Items from a dataset
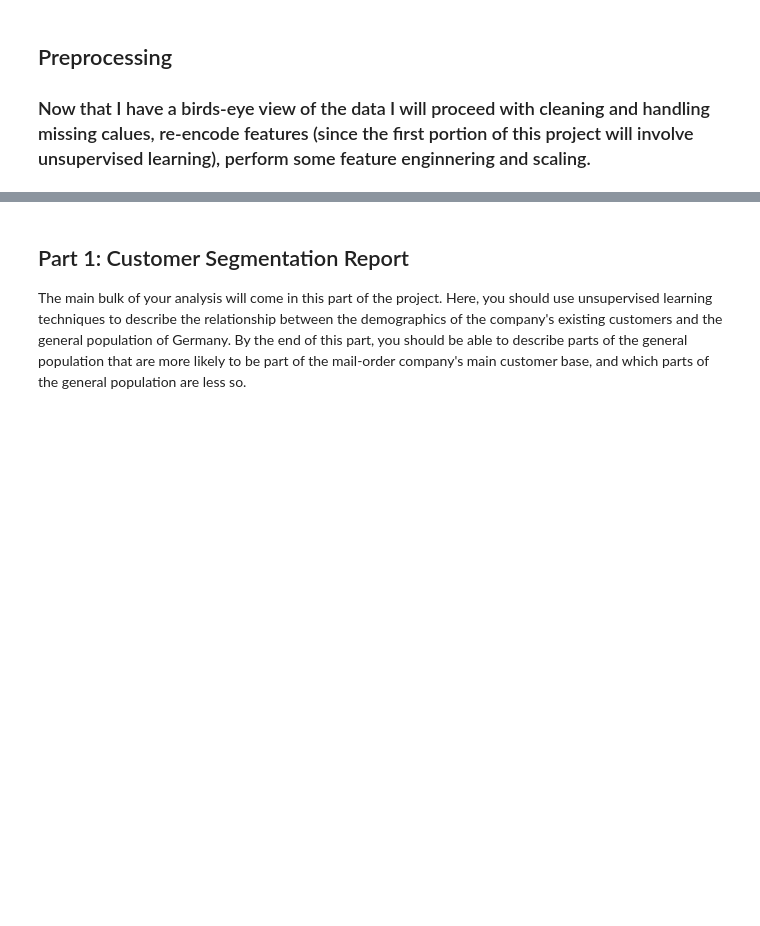
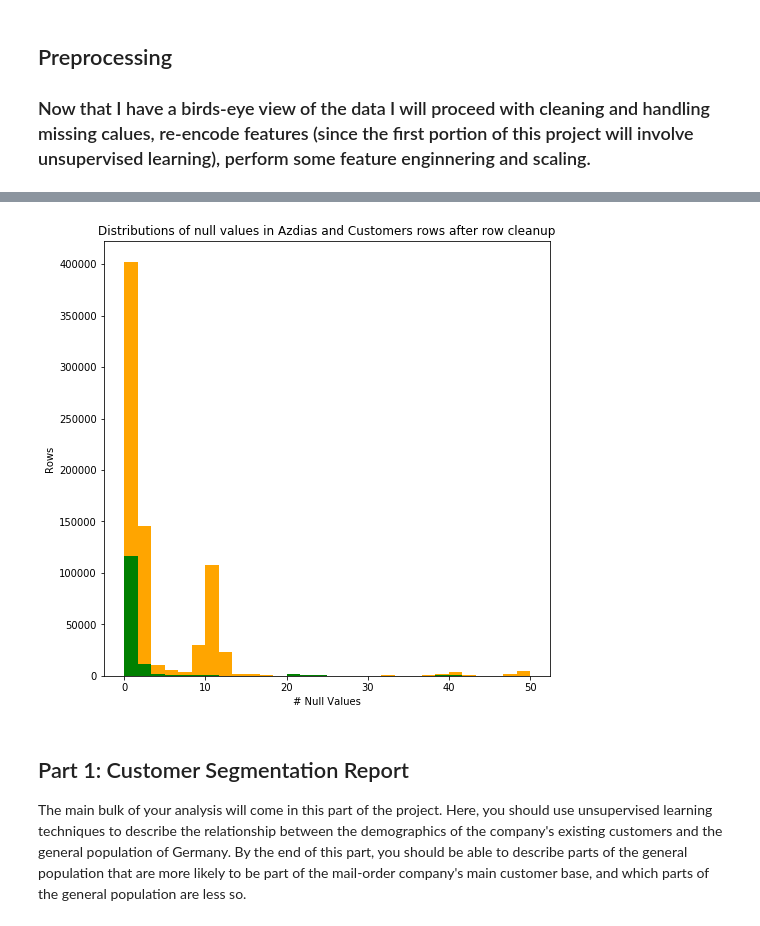
Before and after one commit to sousablde/Arvato-Bertelsmann-Customer-Acquisition, a Jupyter notebook: Arvato Project Workbook.ipynb, the cells around one changed output, grey strips where cells are left out. Cells and saved outputs as stored; diff of their text form; code cells hidden in the pictures; blank space fills up the shorter version.

```diff
--- a/Arvato Project Workbook.ipynb
+++ b/Arvato Project Workbook.ipynb
@@ -343,3 +359,19 @@ azdias_3.head()
+# %%
+azdias = row_dropper(azdias, 50)
+customers = row_dropper(customers, 50)
+# %%
+bins = 30
+plt.hist(azdias.isnull().sum(axis=1), bins, color = 'orange')
+
+plt.hist(customers.isnull().sum(axis=1), bins, color = 'green')
+
+plt.title('Distributions of null values in Azdias and Customers rows after row cleanup')
+plt.xlabel('# Null Values')
+plt.ylabel('Rows')
+
+plt.show()
+# %% [output]
+[figure, added]
 # %% [markdown]
 ## Part 1: Customer Segmentation Report
 
```
Also changed, not shown: parts of 44 cells of this notebook, 1 other file.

# [What needs to be done]
State how many lines of the entries contain the word "Project". Nothing besides the number belongs in the reply.

# [Exercise response]
3